Your task. Exactly as written, output each of the lines below, with no images.

Dataset excerpts.
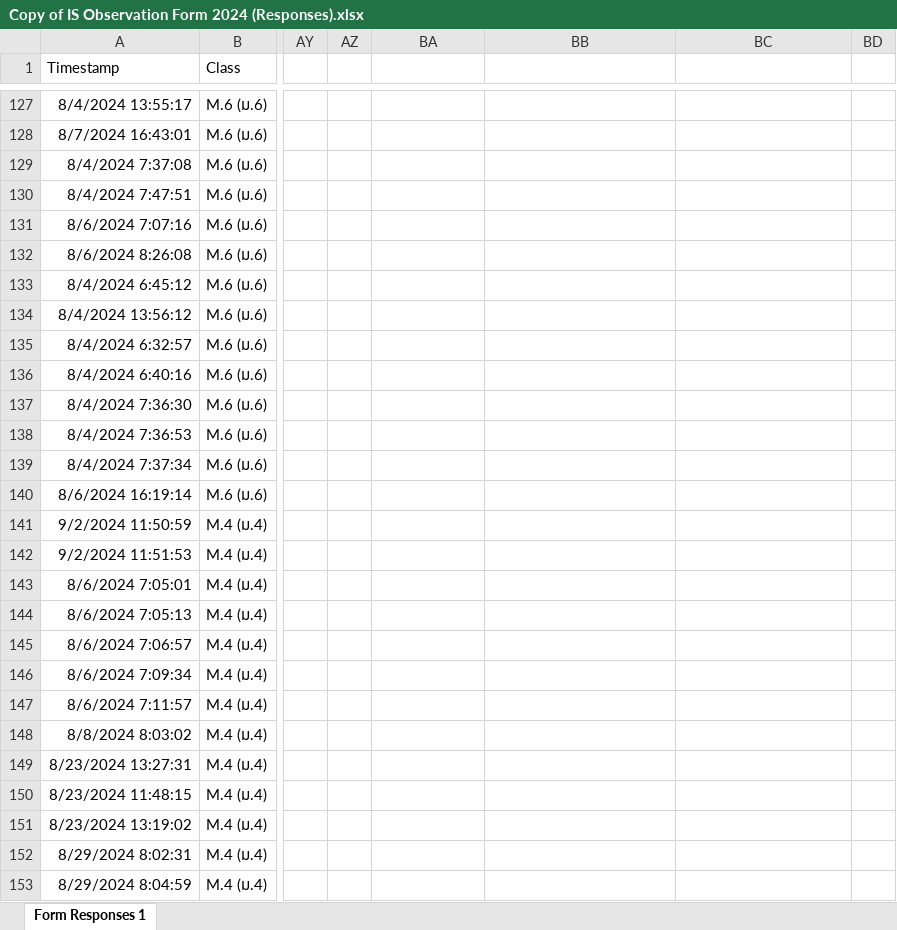
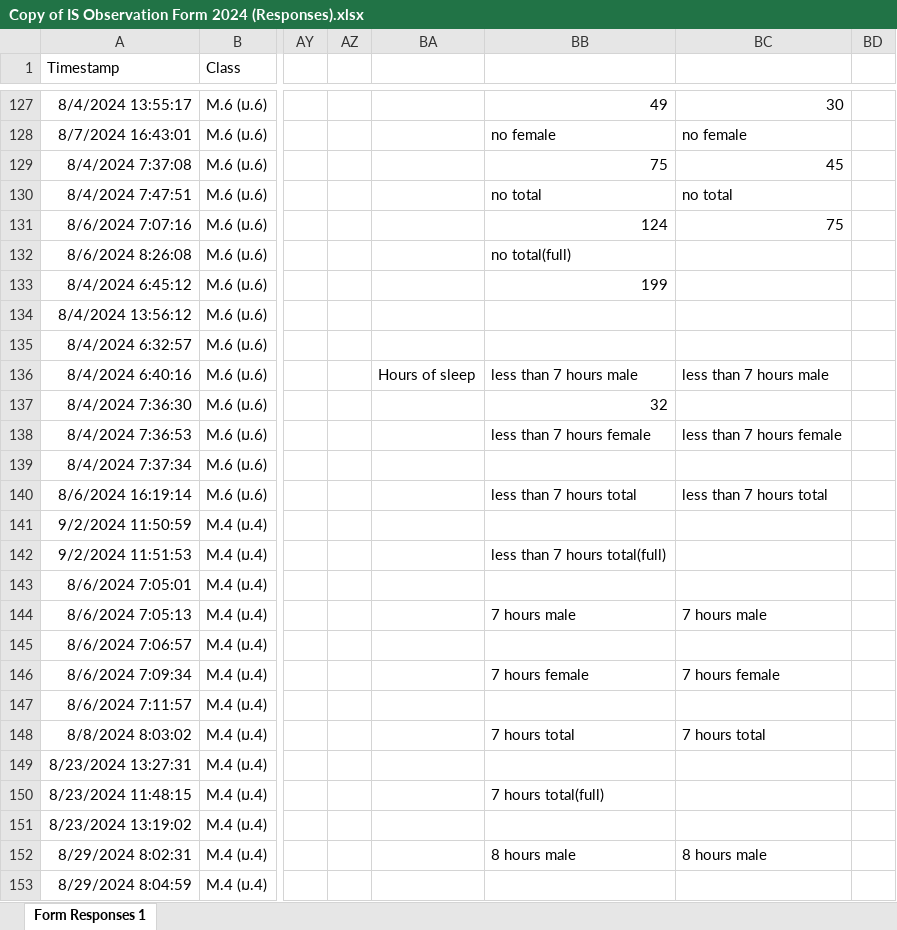
Before and after one commit to Nabsatang02/IS-Observation-Form-2024, an Excel workbook: Copy of IS Observation Form 2024 (Responses).xlsx, sheet Form Responses 1, drawn as a sheet; only a part is shown, gaps mark what is left out; values as stored, in another font and other column widths than the file's, no borders; the diff covers the shown part only; the diff names each change by its address in the sheet, - before the commit and + after, or states it on an @@ line.

```diff
--- a/Copy of IS Observation Form 2024 (Responses).xlsx (sheet Form Responses 1)
+++ b/Copy of IS Observation Form 2024 (Responses).xlsx (sheet Form Responses 1)
-BB127: (empty)
+BB127: 49
-BC127: (empty)
+BC127: 30
-BB128: (empty)
+BB128: no female
-BC128: (empty)
+BC128: no female
-BB129: (empty)
+BB129: 75
-BC129: (empty)
+BC129: 45
-BB130: (empty)
+BB130: no total
-BC130: (empty)
+BC130: no total
-BB131: (empty)
+BB131: 124
-BC131: (empty)
+BC131: 75
-BB132: (empty)
+BB132: no total(full)
-BB133: (empty)
+BB133: 199
-BA136: (empty)
+BA136: Hours of sleep
-BB136: (empty)
+BB136: less than 7 hours male
-BC136: (empty)
+BC136: less than 7 hours male
-BB137: (empty)
+BB137: 32
-BB138: (empty)
+BB138: less than 7 hours female
-BC138: (empty)
+BC138: less than 7 hours female
-BB140: (empty)
+BB140: less than 7 hours total
-BC140: (empty)
+BC140: less than 7 hours total
-BB142: (empty)
+BB142: less than 7 hours total(full)
-BB144: (empty)
+BB144: 7 hours male
-BC144: (empty)
+BC144: 7 hours male
-BB146: (empty)
+BB146: 7 hours female
-BC146: (empty)
+BC146: 7 hours female
-BB148: (empty)
+BB148: 7 hours total
-BC148: (empty)
+BC148: 7 hours total
-BB150: (empty)
+BB150: 7 hours total(full)
-BB152: (empty)
+BB152: 8 hours male
-BC152: (empty)
+BC152: 8 hours male
```
Also changed, not shown: 43 edited cells elsewhere in this sheet.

Reply.
Before and after one commit to Nabsatang02/IS-Observation-Form-2024, an Excel workbook: Copy of IS Observation Form 2024 (Responses).xlsx, sheet Form Responses 1, drawn as a sheet; only a part is shown, gaps mark what is left out; values as stored, in another font and other column widths than the file's, no borders; the diff covers the shown part only; the diff names each change by its address in the sheet, - before the commit and + after, or states it on an @@ line.

```diff
--- a/Copy of IS Observation Form 2024 (Responses).xlsx (sheet Form Responses 1)
+++ b/Copy of IS Observation Form 2024 (Responses).xlsx (sheet Form Responses 1)
-BB127: (empty)
+BB127: 49
-BC127: (empty)
+BC127: 30
-BB128: (empty)
+BB128: no female
-BC128: (empty)
+BC128: no female
-BB129: (empty)
+BB129: 75
-BC129: (empty)
+BC129: 45
-BB130: (empty)
+BB130: no total
-BC130: (empty)
+BC130: no total
-BB131: (empty)
+BB131: 124
-BC131: (empty)
+BC131: 75
-BB132: (empty)
+BB132: no total(full)
-BB133: (empty)
+BB133: 199
-BA136: (empty)
+BA136: Hours of sleep
-BB136: (empty)
+BB136: less than 7 hours male
-BC136: (empty)
+BC136: less than 7 hours male
-BB137: (empty)
+BB137: 32
-BB138: (empty)
+BB138: less than 7 hours female
-BC138: (empty)
+BC138: less than 7 hours female
-BB140: (empty)
+BB140: less than 7 hours total
-BC140: (empty)
+BC140: less than 7 hours total
-BB142: (empty)
+BB142: less than 7 hours total(full)
-BB144: (empty)
+BB144: 7 hours male
-BC144: (empty)
+BC144: 7 hours male
-BB146: (empty)
+BB146: 7 hours female
-BC146: (empty)
+BC146: 7 hours female
-BB148: (empty)
+BB148: 7 hours total
-BC148: (empty)
+BC148: 7 hours total
-BB150: (empty)
+BB150: 7 hours total(full)
-BB152: (empty)
+BB152: 8 hours male
-BC152: (empty)
+BC152: 8 hours male
```
Also changed, not shown: 43 edited cells elsewhere in this sheet.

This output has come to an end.